> Description of the task
How many lines below contain the word "ipynb"? Reply solely with the number.

> Data for the task
#####

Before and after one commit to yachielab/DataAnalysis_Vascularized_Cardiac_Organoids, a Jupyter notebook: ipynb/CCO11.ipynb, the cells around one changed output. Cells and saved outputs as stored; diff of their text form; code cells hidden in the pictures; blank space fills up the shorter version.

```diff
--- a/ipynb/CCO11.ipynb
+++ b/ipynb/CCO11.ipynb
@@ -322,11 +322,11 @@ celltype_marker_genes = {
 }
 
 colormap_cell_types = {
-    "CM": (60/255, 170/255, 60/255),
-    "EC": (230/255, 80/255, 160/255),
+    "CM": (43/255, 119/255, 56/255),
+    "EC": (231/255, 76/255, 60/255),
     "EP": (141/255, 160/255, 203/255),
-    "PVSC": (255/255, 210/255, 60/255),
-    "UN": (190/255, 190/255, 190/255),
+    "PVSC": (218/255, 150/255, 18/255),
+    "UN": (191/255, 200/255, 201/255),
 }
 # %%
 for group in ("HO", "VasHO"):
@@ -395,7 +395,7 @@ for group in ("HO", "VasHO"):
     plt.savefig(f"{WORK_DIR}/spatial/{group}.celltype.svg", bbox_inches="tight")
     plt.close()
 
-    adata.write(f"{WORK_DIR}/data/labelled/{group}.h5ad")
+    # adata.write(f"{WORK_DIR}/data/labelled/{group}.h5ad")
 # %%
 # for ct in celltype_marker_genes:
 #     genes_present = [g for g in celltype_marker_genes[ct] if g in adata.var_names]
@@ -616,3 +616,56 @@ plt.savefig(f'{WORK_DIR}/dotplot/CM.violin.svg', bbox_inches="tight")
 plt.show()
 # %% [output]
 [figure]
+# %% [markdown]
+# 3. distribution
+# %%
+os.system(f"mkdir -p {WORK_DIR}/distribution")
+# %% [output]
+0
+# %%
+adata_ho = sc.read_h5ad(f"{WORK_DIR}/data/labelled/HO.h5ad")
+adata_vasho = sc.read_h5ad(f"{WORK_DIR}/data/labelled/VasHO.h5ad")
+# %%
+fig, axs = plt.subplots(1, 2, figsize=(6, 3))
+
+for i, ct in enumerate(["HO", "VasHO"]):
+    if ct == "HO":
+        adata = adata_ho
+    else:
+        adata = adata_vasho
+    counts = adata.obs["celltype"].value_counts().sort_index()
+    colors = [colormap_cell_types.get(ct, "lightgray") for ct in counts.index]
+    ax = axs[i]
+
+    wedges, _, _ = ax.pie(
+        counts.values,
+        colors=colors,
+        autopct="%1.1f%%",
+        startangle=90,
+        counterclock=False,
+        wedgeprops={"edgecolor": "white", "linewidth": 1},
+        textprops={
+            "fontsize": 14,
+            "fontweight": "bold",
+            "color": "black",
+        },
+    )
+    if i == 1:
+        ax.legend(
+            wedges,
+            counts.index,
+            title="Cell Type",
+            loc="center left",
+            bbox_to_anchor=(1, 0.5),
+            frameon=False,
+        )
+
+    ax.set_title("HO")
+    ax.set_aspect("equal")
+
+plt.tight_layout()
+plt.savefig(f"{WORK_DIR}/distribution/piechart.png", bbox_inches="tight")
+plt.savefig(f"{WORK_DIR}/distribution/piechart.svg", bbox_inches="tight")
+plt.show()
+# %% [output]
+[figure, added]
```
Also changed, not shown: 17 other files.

#####

> Answer to the problem
3